Not too long ago, the emergence of gig economy was being hailed by many as the dawn of a new era in employment. The thrill of not having a 9-5 job, working at one’s own comfort, pace and interest, being one’s own boss, were some of the reasons young professionals quit their steady jobs to branch out on their own. As per a report published in the March-April 2018 issue of HBR, approximately 150 million workers in North America and Western Europe left their stable work life to work as independent workers by 2018. Then we further witnessed the widespread emergence of co-working spaces, especially in the metros which further aided this change.
Cut to year 2020, the situation has not just changed but has taken a drastic turn. The recent pandemic and resultant economic gloom have left many freelancers out of work and bereft of opportunities as companies cover losses and shrink budgets to survive. According to a survey by App Jobs 68% of the gig workers have no income today.
The gig economy could always be understood as a disproportionate division of risk. Several firms in the gig economy have expanded operations during the Covid-19 pandemic. This has been made possible by the ready availability of an at-risk labour force. The coronavirus crisis has put a spotlight on many of the long-term struggles faced by gig workers – limited access to employment benefits, health insurance or even sick leave.
For a world in lockdown, the shutdown in the gig economy has meant that platforms are under no obligation to provide financial remuneration to the gig workers for the loss in pay they suffer. This impeding employment risk has perhaps shifted the focus from gig economy and have accentuated the workforce to look for more stable employment options.
However on the positive side, not all sections of gig economy might be affected by the global slowdown. India comprises 70% of gig workers of which 20-25% are those engaged in the formal sector- content writers, software engineers, event planners, etc. Owing to the flexibility and cost effectiveness, the economic downturn has also pushed employers to increase their engagement with the gig workers to buffer for the uncertain road ahead.
A sizeable gig economy continues to operate in India despite the fact that they have not yet been categorized into a laboring class. It has taken a pandemic to realise how serious are the outcomes of this division. This has encouraged the thought leaders and policy makers to accelerate the process of creating laws that safeguards the interest of independent workers.
In short, while there will be an evident decline in the growing trend of the gig workers, the road ahead might not fade out too soon. Once the economy stabilizes and the gig economy will spring back.
What does it signify for us as an HR fraternity?
The gig economy represents an opportunity to access expertise and skills to bring products to market or meet specific goals. Gig talent can also accelerate internal learning by transferring knowledge from the gig worker to employees. We will continue to see a shift toward gig work as talent models are reconstructed to allow for alternative work arrangements that serve both people and companies well. HR is key to enabling this shift and should be at the forefront to create the gig talent capability for their organization.
–By Bijayalaxmi Pal [Senior Manager, HR- Siemens Ltd.]

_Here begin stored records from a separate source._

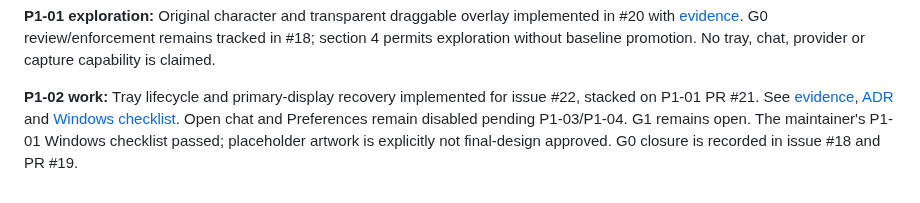
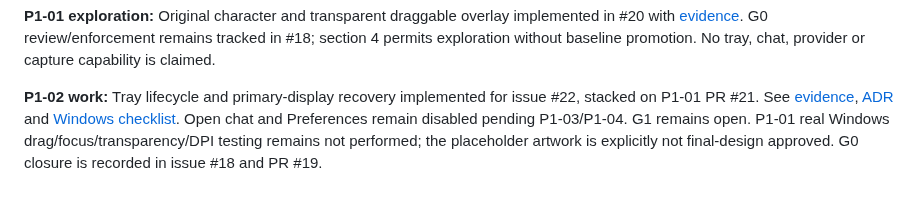
Before and after one commit to DonvanGrobler/paperclip-companion, a Markdown page: DEVELOPMENT_PLAN.md, the part around the change. Rendered like a GitHub page.

Commit message:
docs: reconcile P1-01 validation record
Co-authored-by: DonvanGrobler <92426950+DonvanGrobler@users.noreply.github.com>

```diff
--- a/DEVELOPMENT_PLAN.md
+++ b/DEVELOPMENT_PLAN.md
@@ -510,5 +510,5 @@ Official, current references must be rechecked before implementing provider/capt
 #22, stacked on P1-01 PR #21. See [evidence](docs/evidence/P1-02.md),
 [ADR](docs/adr/0009-tray-lifecycle.md) and [Windows checklist](docs/test-plan/P1-02-windows.md).
 Open chat and Preferences remain disabled pending P1-03/P1-04. G1 remains open.
-The maintainer's P1-01 Windows checklist passed; placeholder artwork is explicitly
-not final-design approved. G0 closure is recorded in issue #18 and PR #19.
+P1-01 real Windows drag/focus/transparency/DPI testing remains not performed; the
+placeholder artwork is explicitly not final-design approved. G0 closure is recorded in issue #18 and PR #19.
```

I am an HR professional with over 6 years of work experience as an HR Business Partner. Apart from this I also lead the Talent Management and D&I initiatives for Siemens. This sums up my professional life as an HR where I help Leaders make great Talent decisions to drive business results. I geek out on analytics, succession planning, D&I….basically everything about HR. Jombay identified me as one of the Top 40 ‘Emerging HR Leaders’ in the country in 2019.
Most importantly, I am addicted to TV, know most of the lyrics to Backstreet Boys and Enrique, love to cry at movies (check out Cinema Paradiso for a cry fest!), My husband is the Yin to my Yang.